Case studies explored more and less successful practices when delivering healthcare across four priority areas (screening, disease management and standardised patient pathways, rational use of medicines and healthcare associated infections). Results were used to simulate cost-savings and patient outcomes that could potentially be realised with improvements in efficiency across the European Union of 27 countries and the United Kingdom.
OHE has been awarded a 3-year research grant by the Health Foundation’s Efficiency Research Programme to define an accurate measure of labour productivity in primary care and to identify its determinants, including workforce skill mix, technology and patient characteristics.
Although the quality of palliative care in England and the wider UK is regarded as excellent, many patients receiving palliative care die in pain. This new study estimates that more than 5,000 patients would die in pain every year even under the ‘best practice’ palliative care such as that provided in hospices.
In England, an estimated 378,427 people receive palliative care each year in a range of specialised and generalised services. Overall, the quality of palliative care in England and the wider UK is widely regarded as excellent. However, despite the generally high level of care, many patients receiving palliative care die in pain every year. Yet, to date, there is little evidence of the scale of this problem. This study estimates that currently there are approximately 125,971 end-of-life patients receiving, or in need of, palliative care suffering from unrelieved pain.
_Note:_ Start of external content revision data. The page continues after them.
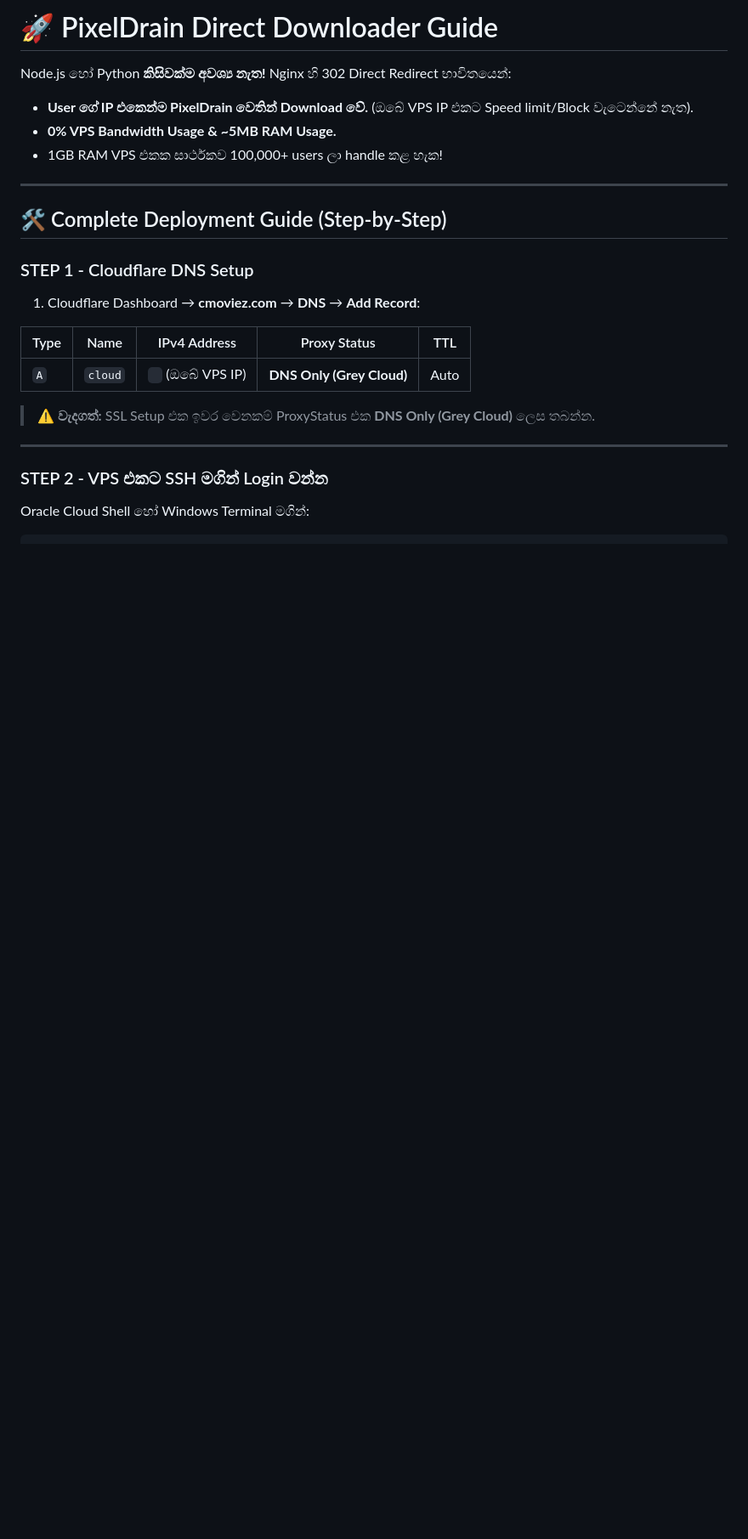
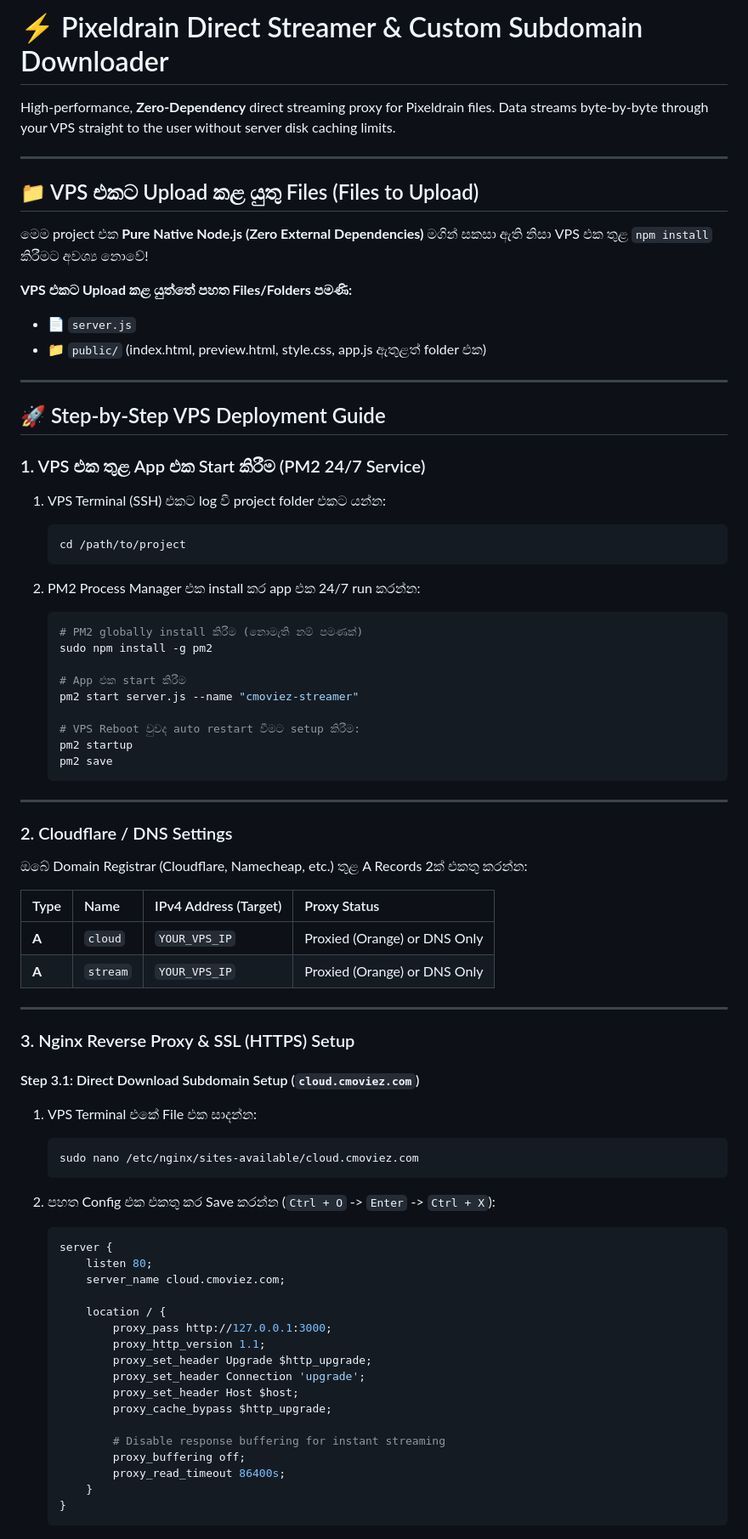
Before and after one commit to ChamikaSanjanIII/PD-DirectDownloader, a Markdown page: README.md, the part around one of its changes. Shown at 85% size. Rendered like a GitHub page; blank space fills up the shorter version.

````diff
--- a/README.md
+++ b/README.md
@@ -1,26 +1,82 @@
-# 🚀 PixelDrain Direct Downloader Guide
+# ⚡ Pixeldrain Direct Streamer & Custom Subdomain Downloader
 
-Node.js හෝ Python **කිසිවක්ම අවශ්‍ය නැත!** Nginx හි 302 Direct Redirect භාවිතයෙන්:
-- **User ගේ IP එකෙන්ම PixelDrain වෙතින් Download වේ.** (ඔබේ VPS IP එකට Speed limit/Block වැටෙන්නේ නැත).
-- **0% VPS Bandwidth Usage & ~5MB RAM Usage.**
-- 1GB RAM VPS එකක සාර්ථකව 100,000+ users ලා handle කළ හැක!
+High-performance, **Zero-Dependency** direct streaming proxy for Pixeldrain files.
+Data streams byte-by-byte through your VPS straight to the user without server disk caching limits.
 
 ---
 
-## 🛠️ Complete Deployment Guide (Step-by-Step)
+## 📁 VPS එකට Upload කළ යුතු Files (Files to Upload)
 
-### STEP 1 - Cloudflare DNS Setup
+මෙම project එක **Pure Native Node.js (Zero External Dependencies)** මගින් සකසා ඇති නිසා VPS එක තුළ `npm install` කිරීමට අවශ්‍ය නොවේ!
 
-1. Cloudflare Dashboard → **cmoviez.com** → **DNS** → **Add Record**:
-
-| Type | Name | IPv4 Address | Proxy Status | TTL |
-|---|---|---|---|---|
-| `A` | `cloud` | ` ` (ඔබේ VPS IP) | **DNS Only (Grey Cloud)** | Auto |
-
-> ⚠️ **වැදගත්:** SSL Setup එක ඉවර වෙනකම් ProxyStatus එක **DNS Only (Grey Cloud)** ලෙස තබන්න.
+**VPS එකට Upload කළ යුත්තේ පහත Files/Folders පමණි:**
+- 📄 `server.js`
+- 📁 `public/` (index.html, preview.html, style.css, app.js ඇතුළත් folder එක)
 
 ---
 
-### STEP 2 - VPS එකට SSH මගින් Login වන්න
+## 🚀 Step-by-Step VPS Deployment Guide
 
-Oracle Cloud Shell හෝ Windows Terminal මගින්:
+### 1. VPS එක තුළ App එක Start කිරීම (PM2 24/7 Service)
+
+1. VPS Terminal (SSH) එකට log වී project folder එකට යන්න:
+   ```bash
+   cd /path/to/project
+   ```
+
+2. PM2 Process Manager එක install කර app එක 24/7 run කරන්න:
+   ```bash
+   # PM2 globally install කිරීම (නොමැති නම් පමණක්)
+   sudo npm install -g pm2
+
+   # App එක start කිරීම
+   pm2 start server.js --name "cmoviez-streamer"
+
+   # VPS Reboot වුවද auto restart වීමට setup කිරීම:
+   pm2 startup
+   pm2 save
+   ```
+
+---
+
+### 2. Cloudflare / DNS Settings
+
+ඔබේ Domain Registrar (Cloudflare, Namecheap, etc.) තුළ A Records 2ක් එකතු කරන්න:
+
+| Type | Name | IPv4 Address (Target) | Proxy Status |
+| :--- | :--- | :--- | :--- |
+| **A** | `cloud` | `YOUR_VPS_IP` | Proxied (Orange) or DNS Only |
+| **A** | `stream` | `YOUR_VPS_IP` | Proxied (Orange) or DNS Only |
+
+---
+
+### 3. Nginx Reverse Proxy & SSL (HTTPS) Setup
+
+#### Step 3.1: Direct Download Subdomain Setup (`cloud.cmoviez.com`)
+
+1. VPS Terminal එකේ File එක සාදන්න:
+   ```bash
+   sudo nano /etc/nginx/sites-available/cloud.cmoviez.com
+   ```
+
+2. පහත Config එක එකතු කර Save කරන්න (`Ctrl + O` -> `Enter` -> `Ctrl + X`):
+   ```nginx
+   server {
+       listen 80;
+       server_name cloud.cmoviez.com;
+
+       location / {
+           proxy_pass http://127.0.0.1:3000;
+           proxy_http_version 1.1;
+           proxy_set_header Upgrade $http_upgrade;
+           proxy_set_header Connection 'upgrade';
+           proxy_set_header Host $host;
+           proxy_cache_bypass $http_upgrade;
+
+           # Disable response buffering for instant streaming
+           proxy_buffering off;
+           proxy_read_timeout 86400s;
+       }
+   }
+   ```
+
````
Also changed, not shown: other parts of README.md (+61 -124 lines).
At the recent ISPOR Annual Conference, OHE’s Chief Executive, Professor Graham Cookson announced a new programme of work on Value 2.0: Assessing the Value of US Healthcare to be funded by PhRMA. Graham was joined by the Innovation and Value Institute’s Executive Director Jenn Bright, and Harvard Medical School Professor Bapu Jena.
Research just published in Public Administration Review, co-authored by OHE’s Professor Graham Cookson, demonstrates that contracting out auxiliary public services may lower the quality of the core service as well as the auxiliary service. Studying NHS cleaning services, the research shows that contracted out cleaning is cheaper but lower quality and leads to worse health outcomes including higher rates of hospital-acquired infections.